EXERCISE AIM> In the records that follow, locate every line with "sheet" and extract it.

• • • • •

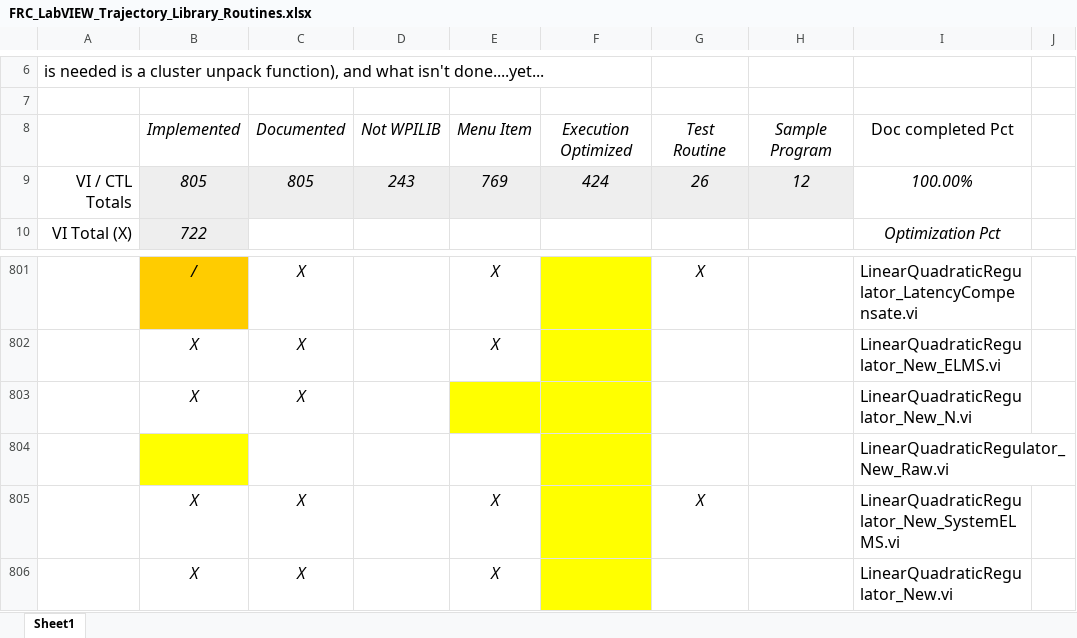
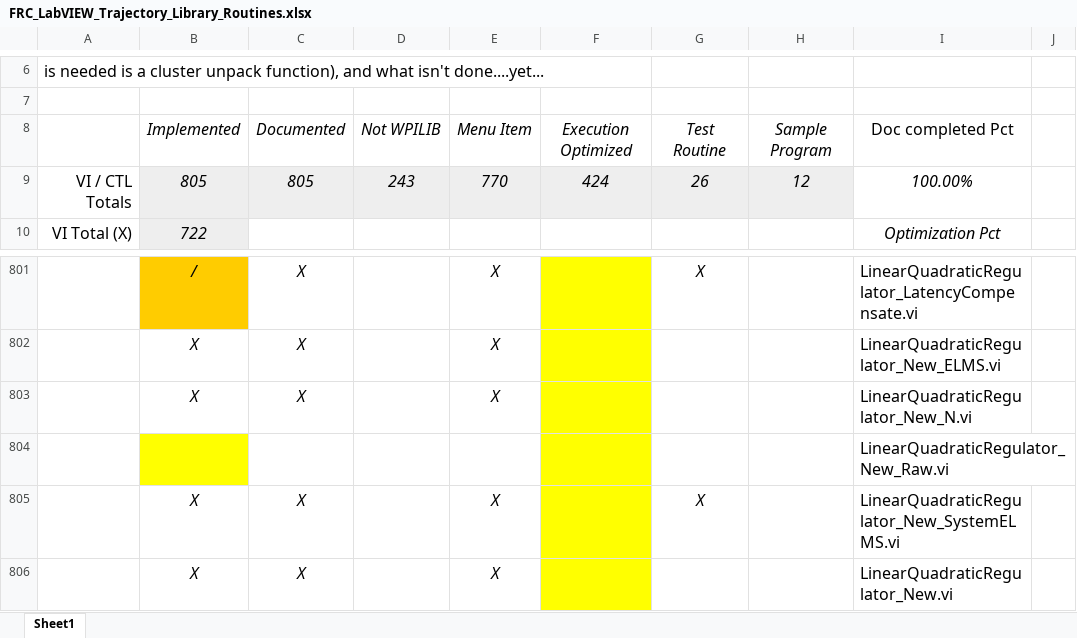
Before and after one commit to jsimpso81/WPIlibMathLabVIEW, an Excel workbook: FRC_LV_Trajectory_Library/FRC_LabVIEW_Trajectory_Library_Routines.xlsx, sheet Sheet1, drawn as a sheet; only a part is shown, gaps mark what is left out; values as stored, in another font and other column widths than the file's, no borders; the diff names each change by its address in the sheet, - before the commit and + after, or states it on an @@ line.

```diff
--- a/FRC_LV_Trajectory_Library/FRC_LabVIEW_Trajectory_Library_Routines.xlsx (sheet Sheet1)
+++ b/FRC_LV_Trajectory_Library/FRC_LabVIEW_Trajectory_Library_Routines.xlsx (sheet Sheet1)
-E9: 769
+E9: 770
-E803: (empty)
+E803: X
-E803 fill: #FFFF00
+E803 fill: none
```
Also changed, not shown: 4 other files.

• • • • •

EXERCISE OUTPUT>
Before and after one commit to jsimpso81/WPIlibMathLabVIEW, an Excel workbook: FRC_LV_Trajectory_Library/FRC_LabVIEW_Trajectory_Library_Routines.xlsx, sheet Sheet1, drawn as a sheet; only a part is shown, gaps mark what is left out; values as stored, in another font and other column widths than the file's, no borders; the diff names each change by its address in the sheet, - before the commit and + after, or states it on an @@ line.
--- a/FRC_LV_Trajectory_Library/FRC_LabVIEW_Trajectory_Library_Routines.xlsx (sheet Sheet1)
+++ b/FRC_LV_Trajectory_Library/FRC_LabVIEW_Trajectory_Library_Routines.xlsx (sheet Sheet1)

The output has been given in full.